Exercise prompt
Every line below that contains the word "public" must be copied.

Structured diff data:

^^^^^^^^

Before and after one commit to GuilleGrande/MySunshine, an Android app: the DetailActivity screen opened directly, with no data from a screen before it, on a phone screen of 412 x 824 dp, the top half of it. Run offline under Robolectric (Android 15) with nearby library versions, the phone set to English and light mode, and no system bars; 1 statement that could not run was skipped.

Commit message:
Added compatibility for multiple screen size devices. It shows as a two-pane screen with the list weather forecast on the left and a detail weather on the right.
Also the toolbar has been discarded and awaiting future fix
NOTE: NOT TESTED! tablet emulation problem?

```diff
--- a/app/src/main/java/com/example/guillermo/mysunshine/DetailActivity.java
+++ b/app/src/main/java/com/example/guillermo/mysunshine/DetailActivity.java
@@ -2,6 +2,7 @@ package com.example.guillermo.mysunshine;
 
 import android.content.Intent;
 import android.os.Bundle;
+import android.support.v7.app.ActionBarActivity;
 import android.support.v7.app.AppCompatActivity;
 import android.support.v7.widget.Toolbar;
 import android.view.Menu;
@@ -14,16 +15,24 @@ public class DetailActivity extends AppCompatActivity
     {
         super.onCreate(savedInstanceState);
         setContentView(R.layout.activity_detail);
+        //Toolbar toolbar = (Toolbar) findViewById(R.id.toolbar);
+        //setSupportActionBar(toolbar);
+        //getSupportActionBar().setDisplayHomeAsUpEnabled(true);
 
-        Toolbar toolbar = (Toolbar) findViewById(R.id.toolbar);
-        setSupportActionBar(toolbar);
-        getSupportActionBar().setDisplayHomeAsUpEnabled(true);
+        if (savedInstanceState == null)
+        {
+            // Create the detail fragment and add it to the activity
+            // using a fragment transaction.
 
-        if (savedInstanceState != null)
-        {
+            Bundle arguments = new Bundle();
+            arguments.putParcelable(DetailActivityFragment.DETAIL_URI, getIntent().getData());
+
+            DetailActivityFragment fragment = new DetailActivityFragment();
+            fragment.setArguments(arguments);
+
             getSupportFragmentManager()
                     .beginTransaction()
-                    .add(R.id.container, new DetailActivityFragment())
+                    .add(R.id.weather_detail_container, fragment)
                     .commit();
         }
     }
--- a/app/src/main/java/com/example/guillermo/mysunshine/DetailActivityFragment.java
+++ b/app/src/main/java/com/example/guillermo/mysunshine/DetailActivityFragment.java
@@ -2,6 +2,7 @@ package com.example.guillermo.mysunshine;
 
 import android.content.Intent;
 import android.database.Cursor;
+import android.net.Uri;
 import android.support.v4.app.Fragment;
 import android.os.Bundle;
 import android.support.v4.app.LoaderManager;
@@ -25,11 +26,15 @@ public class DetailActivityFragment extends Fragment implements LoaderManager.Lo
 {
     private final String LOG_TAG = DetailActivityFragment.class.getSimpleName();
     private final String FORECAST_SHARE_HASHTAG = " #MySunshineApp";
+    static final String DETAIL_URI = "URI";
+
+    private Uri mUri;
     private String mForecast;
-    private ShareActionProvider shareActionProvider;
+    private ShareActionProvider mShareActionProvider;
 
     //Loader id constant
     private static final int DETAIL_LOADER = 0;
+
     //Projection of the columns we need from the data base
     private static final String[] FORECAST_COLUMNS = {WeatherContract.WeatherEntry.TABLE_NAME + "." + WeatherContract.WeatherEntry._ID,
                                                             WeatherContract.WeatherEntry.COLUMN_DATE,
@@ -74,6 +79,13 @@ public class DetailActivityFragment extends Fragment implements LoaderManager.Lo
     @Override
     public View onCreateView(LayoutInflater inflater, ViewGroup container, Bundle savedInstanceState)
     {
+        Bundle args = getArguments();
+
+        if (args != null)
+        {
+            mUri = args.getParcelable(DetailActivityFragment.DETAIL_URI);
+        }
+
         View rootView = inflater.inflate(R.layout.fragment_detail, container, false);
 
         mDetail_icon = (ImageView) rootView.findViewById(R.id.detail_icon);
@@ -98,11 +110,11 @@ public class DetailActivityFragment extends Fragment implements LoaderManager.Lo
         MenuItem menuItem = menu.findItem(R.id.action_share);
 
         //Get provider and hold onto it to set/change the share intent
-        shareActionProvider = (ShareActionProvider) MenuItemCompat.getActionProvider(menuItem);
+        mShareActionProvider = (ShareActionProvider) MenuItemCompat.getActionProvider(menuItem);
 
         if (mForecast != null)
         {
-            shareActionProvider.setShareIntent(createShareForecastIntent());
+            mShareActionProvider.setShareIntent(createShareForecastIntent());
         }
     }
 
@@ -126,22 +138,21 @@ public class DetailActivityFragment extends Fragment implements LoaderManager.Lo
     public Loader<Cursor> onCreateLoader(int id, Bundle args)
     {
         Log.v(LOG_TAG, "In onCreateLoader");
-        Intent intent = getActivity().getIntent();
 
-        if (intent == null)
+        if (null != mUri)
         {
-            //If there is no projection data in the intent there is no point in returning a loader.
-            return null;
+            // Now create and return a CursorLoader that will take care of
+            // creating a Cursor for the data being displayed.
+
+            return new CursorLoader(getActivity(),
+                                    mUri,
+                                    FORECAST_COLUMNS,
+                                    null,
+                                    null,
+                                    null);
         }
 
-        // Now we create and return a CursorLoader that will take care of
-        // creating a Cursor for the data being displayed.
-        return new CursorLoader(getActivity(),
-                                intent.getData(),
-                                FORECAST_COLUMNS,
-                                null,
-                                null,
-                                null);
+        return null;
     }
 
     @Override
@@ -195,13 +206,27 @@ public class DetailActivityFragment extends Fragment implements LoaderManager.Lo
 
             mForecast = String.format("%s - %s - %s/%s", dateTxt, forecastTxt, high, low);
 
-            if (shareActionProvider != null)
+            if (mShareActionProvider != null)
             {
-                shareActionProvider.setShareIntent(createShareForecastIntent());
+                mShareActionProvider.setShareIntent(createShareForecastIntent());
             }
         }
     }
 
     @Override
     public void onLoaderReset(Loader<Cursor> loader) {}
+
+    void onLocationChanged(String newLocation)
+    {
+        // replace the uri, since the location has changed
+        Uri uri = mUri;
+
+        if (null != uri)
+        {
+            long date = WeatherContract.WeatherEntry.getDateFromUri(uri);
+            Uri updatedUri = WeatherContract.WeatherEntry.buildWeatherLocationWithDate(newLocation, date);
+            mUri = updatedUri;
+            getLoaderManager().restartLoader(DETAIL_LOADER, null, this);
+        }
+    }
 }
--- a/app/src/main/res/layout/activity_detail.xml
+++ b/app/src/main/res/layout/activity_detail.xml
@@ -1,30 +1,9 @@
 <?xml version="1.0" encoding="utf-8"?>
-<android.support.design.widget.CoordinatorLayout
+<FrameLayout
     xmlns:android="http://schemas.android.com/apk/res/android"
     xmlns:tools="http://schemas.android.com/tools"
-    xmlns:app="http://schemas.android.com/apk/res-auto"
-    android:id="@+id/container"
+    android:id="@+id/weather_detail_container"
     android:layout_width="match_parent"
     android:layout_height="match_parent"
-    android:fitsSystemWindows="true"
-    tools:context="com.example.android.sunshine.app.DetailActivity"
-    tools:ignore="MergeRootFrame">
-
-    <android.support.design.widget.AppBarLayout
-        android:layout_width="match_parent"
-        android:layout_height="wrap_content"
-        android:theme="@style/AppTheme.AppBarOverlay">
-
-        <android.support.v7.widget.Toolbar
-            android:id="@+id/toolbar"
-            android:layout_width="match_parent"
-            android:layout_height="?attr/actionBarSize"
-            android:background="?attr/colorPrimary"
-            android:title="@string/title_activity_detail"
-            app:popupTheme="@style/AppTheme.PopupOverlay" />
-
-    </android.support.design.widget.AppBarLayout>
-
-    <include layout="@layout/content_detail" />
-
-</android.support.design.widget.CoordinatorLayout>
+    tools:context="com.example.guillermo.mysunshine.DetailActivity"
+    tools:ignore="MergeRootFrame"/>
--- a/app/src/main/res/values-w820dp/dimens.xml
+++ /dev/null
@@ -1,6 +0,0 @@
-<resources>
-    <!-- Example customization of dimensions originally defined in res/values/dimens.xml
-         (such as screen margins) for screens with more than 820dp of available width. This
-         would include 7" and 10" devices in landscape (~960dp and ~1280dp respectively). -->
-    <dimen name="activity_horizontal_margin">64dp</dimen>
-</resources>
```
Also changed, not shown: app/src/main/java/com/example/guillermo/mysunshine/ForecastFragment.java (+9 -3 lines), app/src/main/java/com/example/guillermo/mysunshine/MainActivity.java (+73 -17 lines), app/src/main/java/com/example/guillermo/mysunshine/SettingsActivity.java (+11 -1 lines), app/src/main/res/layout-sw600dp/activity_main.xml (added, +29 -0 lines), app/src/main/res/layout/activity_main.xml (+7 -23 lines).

^^^^^^^^

Task response
@@ -14,16 +15,24 @@ public class DetailActivity extends AppCompatActivity
@@ -25,11 +26,15 @@ public class DetailActivityFragment extends Fragment implements LoaderManager.Lo
@@ -74,6 +79,13 @@ public class DetailActivityFragment extends Fragment implements LoaderManager.Lo
     public View onCreateView(LayoutInflater inflater, ViewGroup container, Bundle savedInstanceState)
@@ -98,11 +110,11 @@ public class DetailActivityFragment extends Fragment implements LoaderManager.Lo
@@ -126,22 +138,21 @@ public class DetailActivityFragment extends Fragment implements LoaderManager.Lo
     public Loader<Cursor> onCreateLoader(int id, Bundle args)
@@ -195,13 +206,27 @@ public class DetailActivityFragment extends Fragment implements LoaderManager.Lo
     public void onLoaderReset(Loader<Cursor> loader) {}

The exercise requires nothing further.